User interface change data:
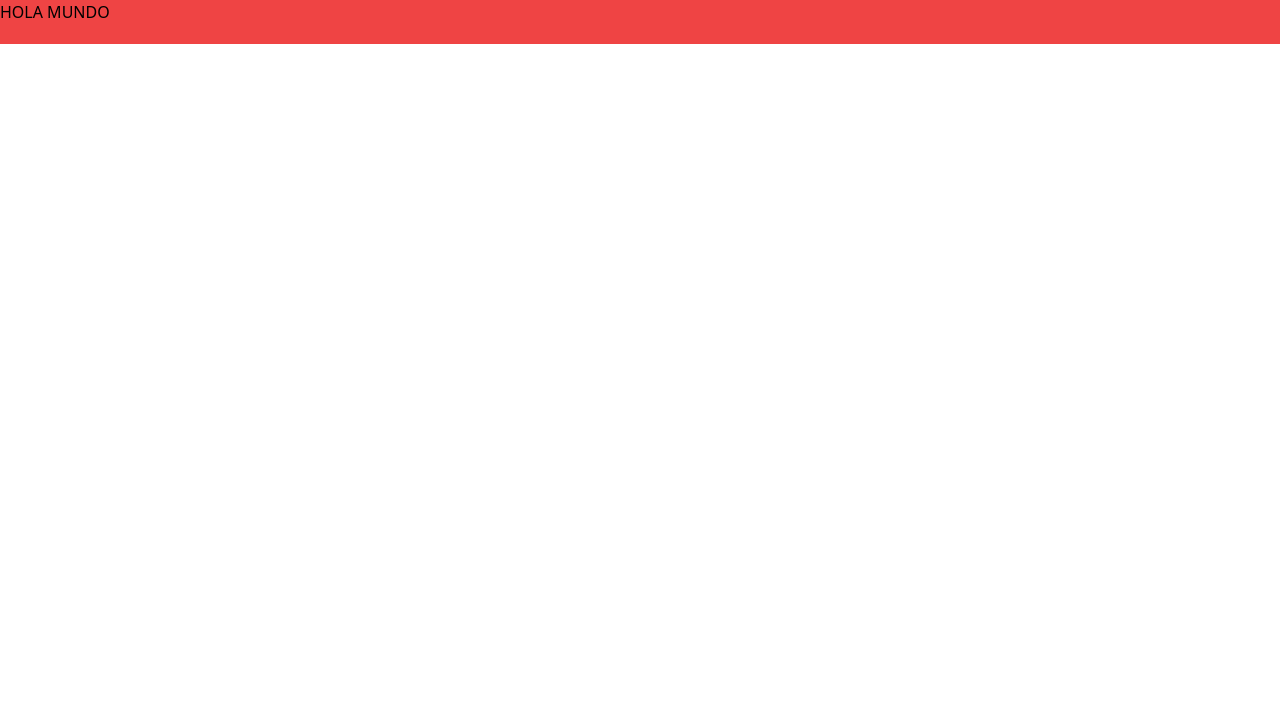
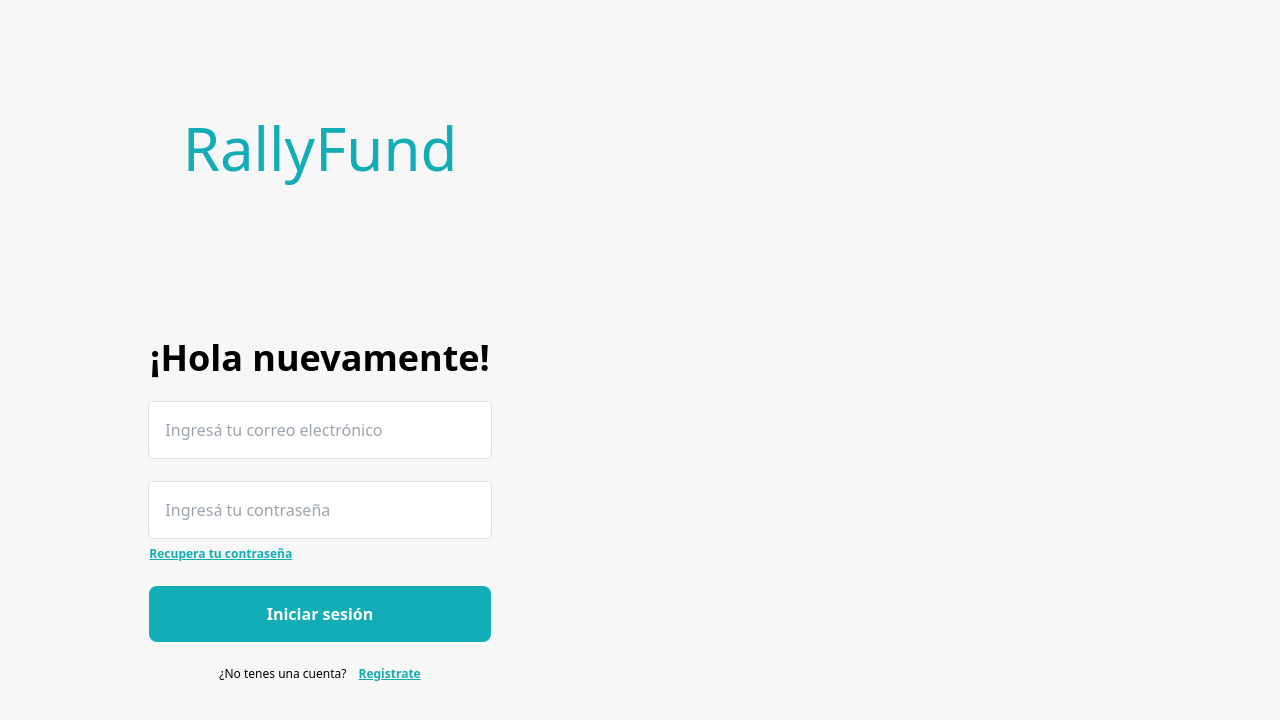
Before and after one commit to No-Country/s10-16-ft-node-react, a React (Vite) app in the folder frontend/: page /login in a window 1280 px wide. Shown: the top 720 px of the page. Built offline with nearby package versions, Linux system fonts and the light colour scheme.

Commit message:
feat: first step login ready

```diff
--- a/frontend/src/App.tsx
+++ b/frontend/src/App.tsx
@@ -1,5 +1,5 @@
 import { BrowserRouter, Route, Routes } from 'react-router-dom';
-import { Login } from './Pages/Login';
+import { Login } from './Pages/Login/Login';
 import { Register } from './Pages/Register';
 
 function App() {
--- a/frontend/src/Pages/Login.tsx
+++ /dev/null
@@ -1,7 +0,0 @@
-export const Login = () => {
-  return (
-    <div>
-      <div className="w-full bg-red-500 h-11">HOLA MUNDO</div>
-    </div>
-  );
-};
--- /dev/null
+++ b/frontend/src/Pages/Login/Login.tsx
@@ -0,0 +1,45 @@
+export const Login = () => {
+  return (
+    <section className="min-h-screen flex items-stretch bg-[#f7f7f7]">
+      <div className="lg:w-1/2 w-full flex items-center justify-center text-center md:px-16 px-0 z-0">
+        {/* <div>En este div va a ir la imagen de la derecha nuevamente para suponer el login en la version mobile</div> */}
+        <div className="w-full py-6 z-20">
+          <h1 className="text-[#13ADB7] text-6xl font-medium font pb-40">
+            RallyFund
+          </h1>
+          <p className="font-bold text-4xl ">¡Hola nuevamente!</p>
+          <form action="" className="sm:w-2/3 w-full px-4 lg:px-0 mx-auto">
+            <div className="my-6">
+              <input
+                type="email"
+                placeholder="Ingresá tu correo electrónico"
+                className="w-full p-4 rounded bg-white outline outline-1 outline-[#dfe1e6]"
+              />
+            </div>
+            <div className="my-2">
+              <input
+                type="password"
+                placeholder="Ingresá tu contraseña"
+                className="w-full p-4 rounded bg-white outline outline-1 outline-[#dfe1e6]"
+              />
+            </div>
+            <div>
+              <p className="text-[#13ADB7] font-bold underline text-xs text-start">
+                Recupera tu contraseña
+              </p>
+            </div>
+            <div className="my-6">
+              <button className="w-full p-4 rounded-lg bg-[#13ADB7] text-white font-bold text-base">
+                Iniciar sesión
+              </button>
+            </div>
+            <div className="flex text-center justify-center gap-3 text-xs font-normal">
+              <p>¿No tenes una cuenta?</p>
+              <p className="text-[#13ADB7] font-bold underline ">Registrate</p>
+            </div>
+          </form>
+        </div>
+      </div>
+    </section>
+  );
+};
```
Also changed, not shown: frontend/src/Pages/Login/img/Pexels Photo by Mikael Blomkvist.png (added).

---

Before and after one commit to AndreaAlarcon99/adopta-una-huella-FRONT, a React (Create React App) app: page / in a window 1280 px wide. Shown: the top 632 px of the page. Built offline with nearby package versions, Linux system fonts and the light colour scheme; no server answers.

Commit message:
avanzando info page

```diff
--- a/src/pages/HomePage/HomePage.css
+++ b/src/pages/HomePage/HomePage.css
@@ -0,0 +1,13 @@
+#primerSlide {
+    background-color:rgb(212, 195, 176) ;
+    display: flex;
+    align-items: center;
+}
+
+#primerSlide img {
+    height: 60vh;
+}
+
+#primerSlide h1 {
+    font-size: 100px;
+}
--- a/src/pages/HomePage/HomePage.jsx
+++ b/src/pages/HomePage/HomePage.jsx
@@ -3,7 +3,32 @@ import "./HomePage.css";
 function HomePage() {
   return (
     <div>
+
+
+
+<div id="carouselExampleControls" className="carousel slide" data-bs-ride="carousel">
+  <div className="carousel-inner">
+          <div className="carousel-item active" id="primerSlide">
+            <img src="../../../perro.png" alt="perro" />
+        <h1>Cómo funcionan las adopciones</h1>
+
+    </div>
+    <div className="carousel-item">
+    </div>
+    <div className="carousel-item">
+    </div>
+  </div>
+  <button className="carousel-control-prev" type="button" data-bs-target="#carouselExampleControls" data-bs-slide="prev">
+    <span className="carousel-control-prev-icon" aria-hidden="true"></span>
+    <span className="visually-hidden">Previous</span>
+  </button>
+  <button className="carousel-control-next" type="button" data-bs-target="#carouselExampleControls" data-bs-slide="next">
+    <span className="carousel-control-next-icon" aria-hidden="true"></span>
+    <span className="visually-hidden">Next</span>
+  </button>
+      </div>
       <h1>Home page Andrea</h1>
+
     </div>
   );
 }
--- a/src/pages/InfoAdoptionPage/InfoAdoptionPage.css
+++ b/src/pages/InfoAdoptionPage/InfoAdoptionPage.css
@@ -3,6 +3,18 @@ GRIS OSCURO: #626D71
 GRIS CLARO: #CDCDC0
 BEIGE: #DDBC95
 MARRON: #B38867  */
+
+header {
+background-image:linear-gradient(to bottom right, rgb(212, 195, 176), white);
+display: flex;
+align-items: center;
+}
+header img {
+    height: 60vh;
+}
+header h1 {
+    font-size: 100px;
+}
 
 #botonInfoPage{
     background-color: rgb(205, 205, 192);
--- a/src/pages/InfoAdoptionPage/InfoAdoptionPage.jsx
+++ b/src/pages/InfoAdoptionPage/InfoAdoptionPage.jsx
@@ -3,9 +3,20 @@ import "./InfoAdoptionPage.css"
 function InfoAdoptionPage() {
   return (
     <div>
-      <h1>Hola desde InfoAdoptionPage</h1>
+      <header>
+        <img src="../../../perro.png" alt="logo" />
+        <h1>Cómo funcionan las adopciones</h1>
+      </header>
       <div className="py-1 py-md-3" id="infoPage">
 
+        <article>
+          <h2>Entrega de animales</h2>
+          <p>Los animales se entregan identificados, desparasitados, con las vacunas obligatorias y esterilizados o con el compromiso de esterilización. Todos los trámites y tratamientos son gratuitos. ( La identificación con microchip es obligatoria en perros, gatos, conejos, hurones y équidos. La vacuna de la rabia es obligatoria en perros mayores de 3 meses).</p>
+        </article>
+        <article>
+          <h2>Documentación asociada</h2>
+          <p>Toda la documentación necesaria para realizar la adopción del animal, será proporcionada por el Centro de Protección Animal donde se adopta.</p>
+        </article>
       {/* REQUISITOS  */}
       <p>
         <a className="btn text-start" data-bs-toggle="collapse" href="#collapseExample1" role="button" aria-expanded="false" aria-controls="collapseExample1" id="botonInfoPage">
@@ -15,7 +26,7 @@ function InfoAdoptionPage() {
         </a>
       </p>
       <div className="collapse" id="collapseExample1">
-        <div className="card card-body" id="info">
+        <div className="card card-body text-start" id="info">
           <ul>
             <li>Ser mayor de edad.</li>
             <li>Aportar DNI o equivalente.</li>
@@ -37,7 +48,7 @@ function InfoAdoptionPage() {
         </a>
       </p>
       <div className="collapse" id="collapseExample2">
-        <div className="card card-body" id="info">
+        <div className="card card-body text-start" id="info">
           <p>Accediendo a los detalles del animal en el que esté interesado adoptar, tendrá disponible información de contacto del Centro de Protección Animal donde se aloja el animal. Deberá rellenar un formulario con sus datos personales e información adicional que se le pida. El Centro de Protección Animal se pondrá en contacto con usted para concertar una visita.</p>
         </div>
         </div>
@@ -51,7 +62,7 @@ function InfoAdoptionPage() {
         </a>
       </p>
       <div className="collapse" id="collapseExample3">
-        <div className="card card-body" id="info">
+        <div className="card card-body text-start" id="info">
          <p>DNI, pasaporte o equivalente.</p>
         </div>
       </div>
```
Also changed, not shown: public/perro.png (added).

* * *

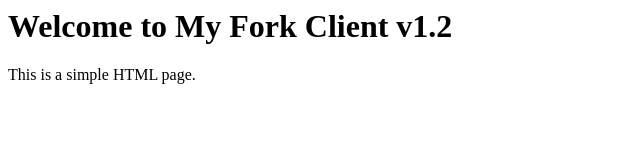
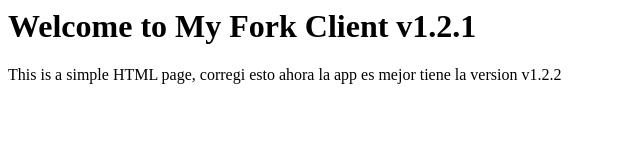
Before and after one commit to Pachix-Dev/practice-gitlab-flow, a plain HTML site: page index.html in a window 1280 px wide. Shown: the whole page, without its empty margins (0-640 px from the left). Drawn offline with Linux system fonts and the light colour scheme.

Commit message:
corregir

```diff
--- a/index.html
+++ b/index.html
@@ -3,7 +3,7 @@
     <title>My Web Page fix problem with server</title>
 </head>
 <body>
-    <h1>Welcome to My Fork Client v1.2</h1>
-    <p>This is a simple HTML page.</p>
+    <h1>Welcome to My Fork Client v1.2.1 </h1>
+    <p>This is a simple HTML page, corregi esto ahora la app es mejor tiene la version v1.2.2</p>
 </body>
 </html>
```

### [Your task]
Your answer should consist of every line from the entries that holds "span".

### [Solution to the exercise]
+    <span className="carousel-control-prev-icon" aria-hidden="true"></span>
+    <span className="visually-hidden">Previous</span>
+    <span className="carousel-control-next-icon" aria-hidden="true"></span>
+    <span className="visually-hidden">Next</span>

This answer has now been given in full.